And I think the challenge there is that, you know, we’re in an environment where IoT devices…that the environment is very competitive and everyone is trying to do, sort of, the early mover trying to get their device on the market as soon as possible. We see a lot of startups. We see a lot of companies that don’t have any security people. I know we have, sort of, one or two designers who don’t have the opportunity to really go in and do research and understand the actual needs of users. And I think, unfortunately, that’s backwards. And until that gets rectified, and you see companies both exploring what it is that people actually will benefit from, and how to provide that in a way that minimizes access, I think that I will continue to be pretty skeptical about putting such devices in my own home.
Cindy Ng: And, so we’ve spent some time talking about design concepts, and security, and merging them together. How can someone get started? How do they start looking for a UX designer? Is that something that Simply Secure, the nonprofit that you’re a part of, can you help in any way?

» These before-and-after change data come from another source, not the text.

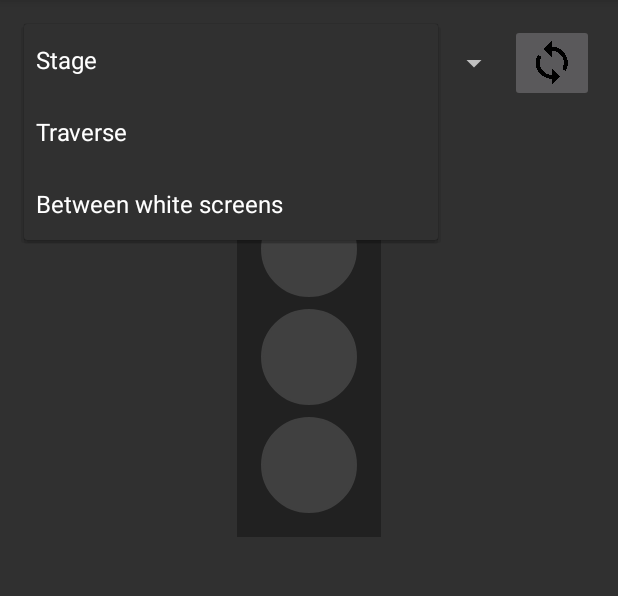
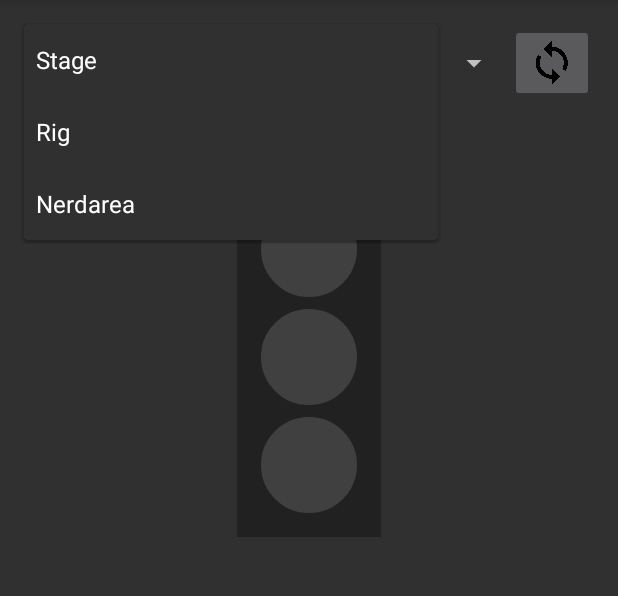
Before and after one commit to c-base/AmpelControl, an Android app: the screen it shows after launch (AmpelActivity), after a tap on "Stage", on a phone screen of 412 x 824 dp, the part 84-680 px from its top. Run offline under Robolectric (Android 15) with nearby library versions, the phone set to English and light mode, and no system bars; our stand-ins replace ButterKnife; libraries missing offline, so code that uses them is left out: com.squareup.okhttp; 5 statements that could not run were skipped.

Commit message:
Tweak traffic light/location names

```diff
--- a/app/src/main/res/values/strings.xml
+++ b/app/src/main/res/values/strings.xml
@@ -4,8 +4,8 @@
     <string name="app_name">Ampel Control</string>
     <string name="app_name_full">Ampel Control - 31C3 Edition</string>
     <string name="ampel_1_name">Stage</string>
-    <string name="ampel_2_name">Traverse</string>
-    <string name="ampel_3_name">Between white screens</string>
+    <string name="ampel_2_name">Rig</string>
+    <string name="ampel_3_name">Nerdarea</string>
 
     <string name="action_about">About</string>
     <string name="title_about">About</string>
```
Also changed, not shown: 1 other file.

Scout Brody: Yeah. So, that is actually, kind of, exactly what Simply Secure has set out to do as a nonprofit organization. You know, we recognize that it’s important to have this partnership between design and security in order to come up with products that actually meet the needs of people while also keeping them secure and keeping their data protected. And so, Simply Secure works both in a sort of information sharing capacity. We try to, sort of, build a sense of community among designers who are interested in security and privacy topics as well as developers and security folks who are interested in learning more about design. We try to be sort of a community resource. We, on our blog, and our very small but slowly growing GitHub repository, try to share resources that both designers and software developers can use to try and explore and expand their understanding at the intersection of security and design.
We actually, as an organization, do ourselves what we call open research and consulting. And the idea here is that an organization, and it can be any organization, either a small nonprofit consortium organization, in which case, you know, we work with them potentially pro bono. Or, a large for-profit tech company, or a startup, in which case we would, you know, try to figure out some sort of consulting arrangement. But we work with these organizations to help them go through a design process that is simultaneously integrated with their security and privacy process as well. And since we are a nonprofit, we don’t just do, sort of, traditional consulting where we go in, do UX research and then come out, you know, with a design that will help the company. We also go through a process of open sourcing that research in such a way that it will benefit the community as a whole. And so the idea here is that by engaging with us, and sort of working with us to come up with a design or research problem…a problem that an organization is having with their software project, they will not only be solving their problem but also be contributing to the community and the advancements of this work as a whole.